article | May 8, 2016
Strategic Alignment: What It is, and Why You Need It
Too often companies are set up for failure, and it’s not from lack of effort. On the contrary, all functional leaders, from the CEO to product, marketing and sales, are putting in a great deal of time. But they still do not succeed. The challenge of executing your corporate strategy is not with the effort put forth. The challenge instead, lies with moving the hard working silos into interlock, and getting them to stack hands on what matters.
Ultimately, companies’ fates are sealed by strategy. For example, say your strategy is focused on your products. You’re a product innovator, but you go to market with a product that doesn’t solve market problems. Therefore, the marketing team is unable to produce the right content, and sales doesn’t feel like they have a chance against the competition. This an illustration of a misaligned strategy. What should you be striving for instead? Strategic alignment.
Some executive leaders confuse tactical execution with strategic alignment. Others claim it has something to do with having a good working relationship with their peers. Even worse, some cannot articulate their corporate strategy.
So, what exactly is strategy alignment? It begins with a clear understanding of the corporate strategy, followed by a grasp of the inter-dependencies among the various functional strategies. However, internal alignment alone won’t cut it. Only by linking internal strategies with the external market conditions, can a company truly achieve strategic alignment.
Recently, we have seen companies move back to functional strategies in order to stitch their compounding set of initiatives together into a cohesive, functional plan. However, as these functional strategies re-emerge, each revenue-facing function has their own plan defined in isolation. While the performance of each individual function improved, collectively they were still operating in conflict with one another. In other words, the wheels are spinning, but they’re not spinning in the same direction.
Companies with aligned strategies have a 96% chance of making their revenue growth goal. That means they only have a 4% chance of failure. Contrast this with organizations with misaligned strategies. They have only an 84% chance of success.
So, how do you know whether your company has a 96% or 84% chance of making their number? Start by evaluating your organization on SBI’s revenue growth maturity model. The levels are defined as follows:
At the end of the day, you can no longer rely on just having functional strategies. It’s not enough. And the implications of misaligned strategies are too severe.

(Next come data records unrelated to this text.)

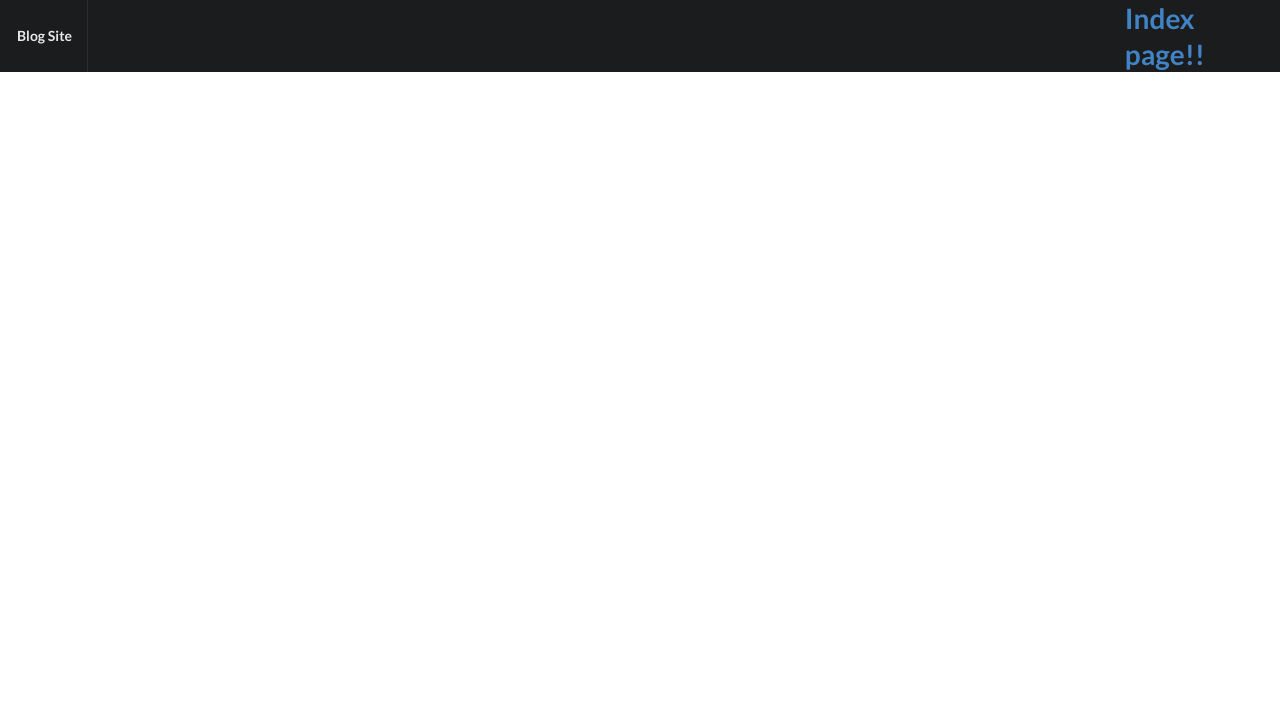
Repository: Nafeek30/WebProjects
Page: http://localhost/blogs
The author's editor kept a record of every edit. The page is drawn from the files as they stood at one moment, then again after the next edit.
The browser window is 1280 px wide. The pictures show the whole page.
The page is served by the project's Node server (RESTfulBlogApp/app.js). Queries for data that is not in the repository find no rows.

Above is the page before.

After the next edit:
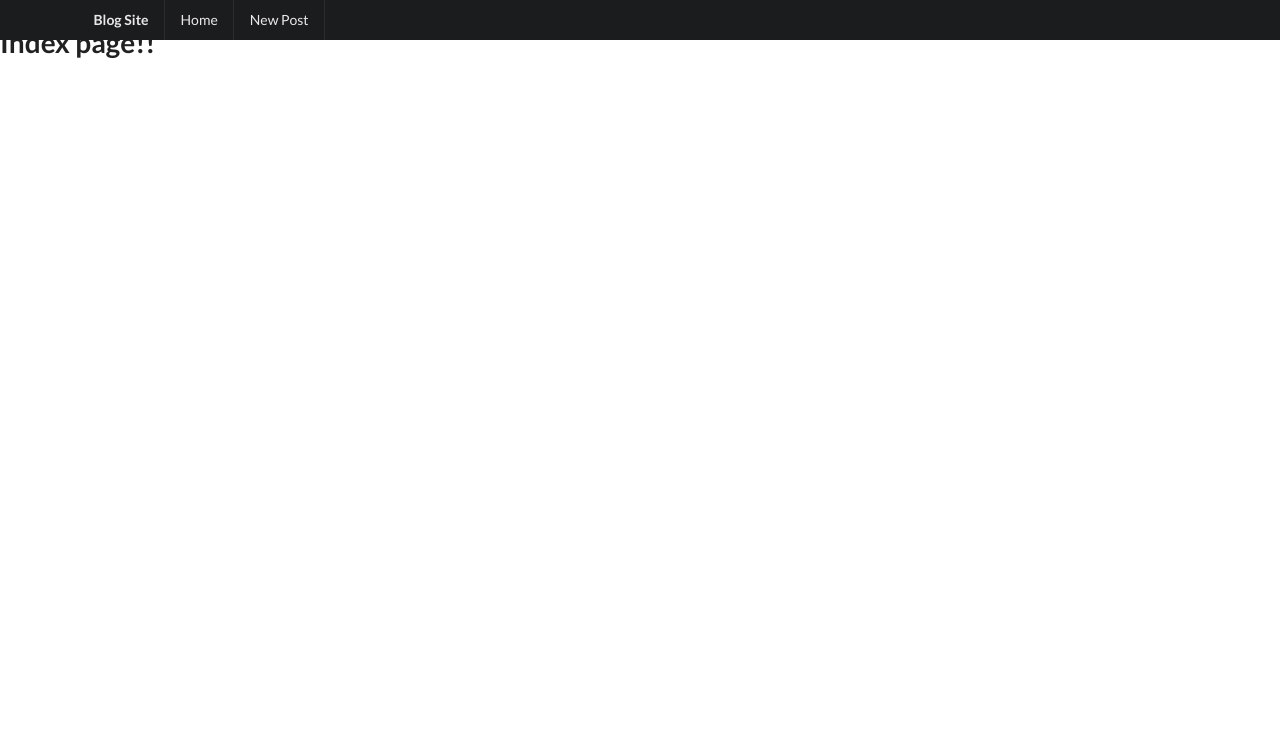
The edit:
--- a/Cloud 9 projects/RESTfulBlogApp/views/partials/header.ejs
+++ b/Cloud 9 projects/RESTfulBlogApp/views/partials/header.ejs
@@ -8,6 +8,7 @@
         <div class="ui fixed inverted menu">
             <div class="ui container">
                 <div class="header item">Blog Site</div>
+                <a href="/" class="item">Home</a>
+                <a href="/blogs/new" class="item">New Post</a>
             </div>
-            <a href="/" class
         </div>
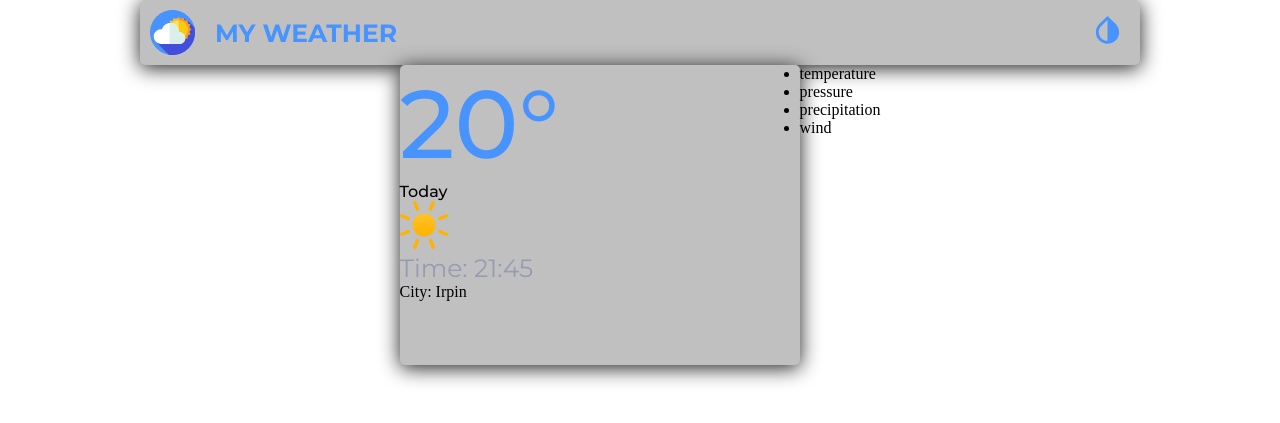
Repository: YuraKrvz/my_weather2
Page: /
The author's editor kept a copy of each file at every save. The page is drawn from the files as they stood at one save, then again after the next save.
The browser window is 1280 px wide. The pictures show the whole page.
The project was rebuilt for these pictures with package versions that can differ from the ones it lists, and the page was loaded fresh each time.

Above is the page before, as saved 2022-01-25 18:18:19.

### src/index.css
@import url('https://fonts.googleapis.com/css2?family=Montserrat:wght@300;400;500;600;700&display=swap');
*,
*:after,
*:before{
  box-sizing: border-box;
  margin: 0;
  padding: 0;
}
body{
  background-color: var(--body-background);
}
:root{
  --color-default-blue: #4793FF;
}
.container{
  max-width: 1200px;
  margin: 0 auto;
  padding: 0 15px;
}
html[data-theme='true']{
  --body-background: #fff;
  --components-background: silver;
  --card-background: rgba(71, 147, 255, 0.2);
  --card-shadow: 0px 3px 20px rgba(5, 5, 5, 0.9);

  --text-color: #000;
}
html[data-theme='false']{
  --body-background: #0d1117;
  --components-background: #4f4f4f;
  --card-background: #2e3035;
  --card-shadow: 0px 3px 20px rgba(147, 144, 144, 0.9);
  --text-color: #fff;
}

### src/App.js
import Header from './components/Header/Header';
import MyWeather from './components/MyWeather/MyWeather';

export default function App() {

  return (
    <div className='container'>
     <Header />
     <MyWeather />

    </div>
  );
};

### src/components/header/Header.jsx
import React from 'react';
import useTheme from '../../hooks/useTheme';
import s from './Header.module.css';
import {GeneratorSvgIcon} from '../../assets/GeneratorSvgIcon.js';

export default function Header() {
  const {theme, setTheme} = useTheme();

  return (
   <header className={s.wrap__header}>
      <div className={s.inner}>
         <GeneratorSvgIcon className={s.logo__img} id='header-logo' />
         <h1 className={s.header__logo_text}>My weather</h1>
      </div>
      <span onClick={()=> setTheme(!theme)} >
         <GeneratorSvgIcon className={s.logo__img} id='change-theme'/>
      </span>
   </header>
  );
}

### src/components/MyWeather/MyWeather.jsx
import React from 'react';
import { GeneratorSvgIcon } from '../../assets/GeneratorSvgIcon';
import s from './MyWeather.module.css';

export default function MyWeather() {
  return (
   <section className={s.wrapper}>
      <div className={s.main}>
         <span>
            <span>
               <p className={s.temp__main}>20°</p>
               <p className={s.day}>Today</p>
            </span>
            <GeneratorSvgIcon id='sun' />
         </span>
         <p className={s.time}>Time: 21:45</p>
         <p className={s.city}>City: Irpin</p>
      </div>
      <div className={s.description}>
         <ul className={s.list}>
            <li className={s.temp__description}>temperature</li>
            <li className={s.pressure}>pressure</li>
            <li className={s.precipitation}>precipitation</li>
            <li className={s.wind}>wind</li>
         </ul>
      </div>
   </section>
  );
}

### src/hooks/useTheme.js
import {useState, useLayoutEffect} from 'react';

export default function useTheme() {
   const [theme, setTheme] = useState(true);

   useLayoutEffect( ()=>{
      document.documentElement.setAttribute('data-theme', theme);
   }, [theme] )

   return {theme, setTheme};
}

### src/components/header/Header.module.css
.wrap__header{
   display: flex;
   justify-content: space-between;
   align-items: center;
   background-color: var(--components-background);
   box-shadow: var(--card-shadow);
   border-radius: 5px;
   padding: 10px;
   margin: 0 auto;
   width: 1000px;
   height: 65px;
   left: 360px;
   top: 20px;
}
.inner{
   display: flex;
   align-items: center;
}
.logo__img{
   width: 45px;
}
.header__logo_text{
   margin-left: 20px;
   width: 230px;
   height: 30px;
   font-style: normal;
   font-weight: bold;
   font-size: 25px;
   line-height: 30px;
   text-transform: uppercase;
   font-family: Montserrat;
   color: var(--color-default-blue);
}
.button__theme{

}

### src/components/MyWeather/MyWeather.module.css
.wrapper{
   display: flex;
   justify-content: center;
}
.main{
   height: 300px;
   width: 400px;
   background-color: var(--components-background);
   box-shadow: var(--card-shadow);
   border-radius: 5px;
}
.temp__main{
   width: 160px;
   height: 117px;
   font-family: Montserrat;
   font-style: normal;
   font-weight: 500;
   font-size: 96px;
   line-height: 117px;
   color: var(--color-default-blue);
}
.day{
   font-family: Montserrat;
   font-style: normal;
   font-weight: 500;
}
.time{
   font-family: Montserrat;
   font-style: normal;
   font-weight: normal;
   font-size: 25px;
   line-height: 30px;
   color: #939CB0;
}
.city{}
.description{}
.list{}
.temp__description{}
.pressure{}
.precipitation{}
.wind{}

Loaded but not shown: public/index.html (common file); src/index.js (common file); src/assets/GeneratorSvgIcon.js (401 lines, source omitted)

After the next save:
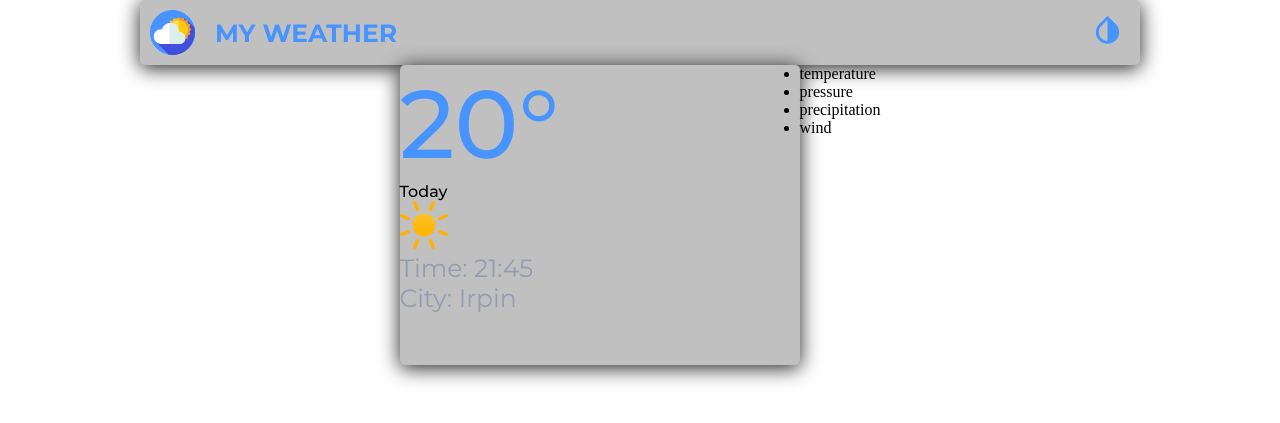
Saved 22 s later.
--- a/src/components/MyWeather/MyWeather.module.css
+++ b/src/components/MyWeather/MyWeather.module.css
@@ -24,7 +24,7 @@
    font-style: normal;
    font-weight: 500;
 }
-.time{
+.time, .city{
    font-family: Montserrat;
    font-style: normal;
    font-weight: normal;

Instead, strategic alignment is the only path to consistent revenue growth. Organizations must develop and execute a strategic alignment program that brings together the functional leaders across the organization. And ultimately aligns themselves with the marketplace.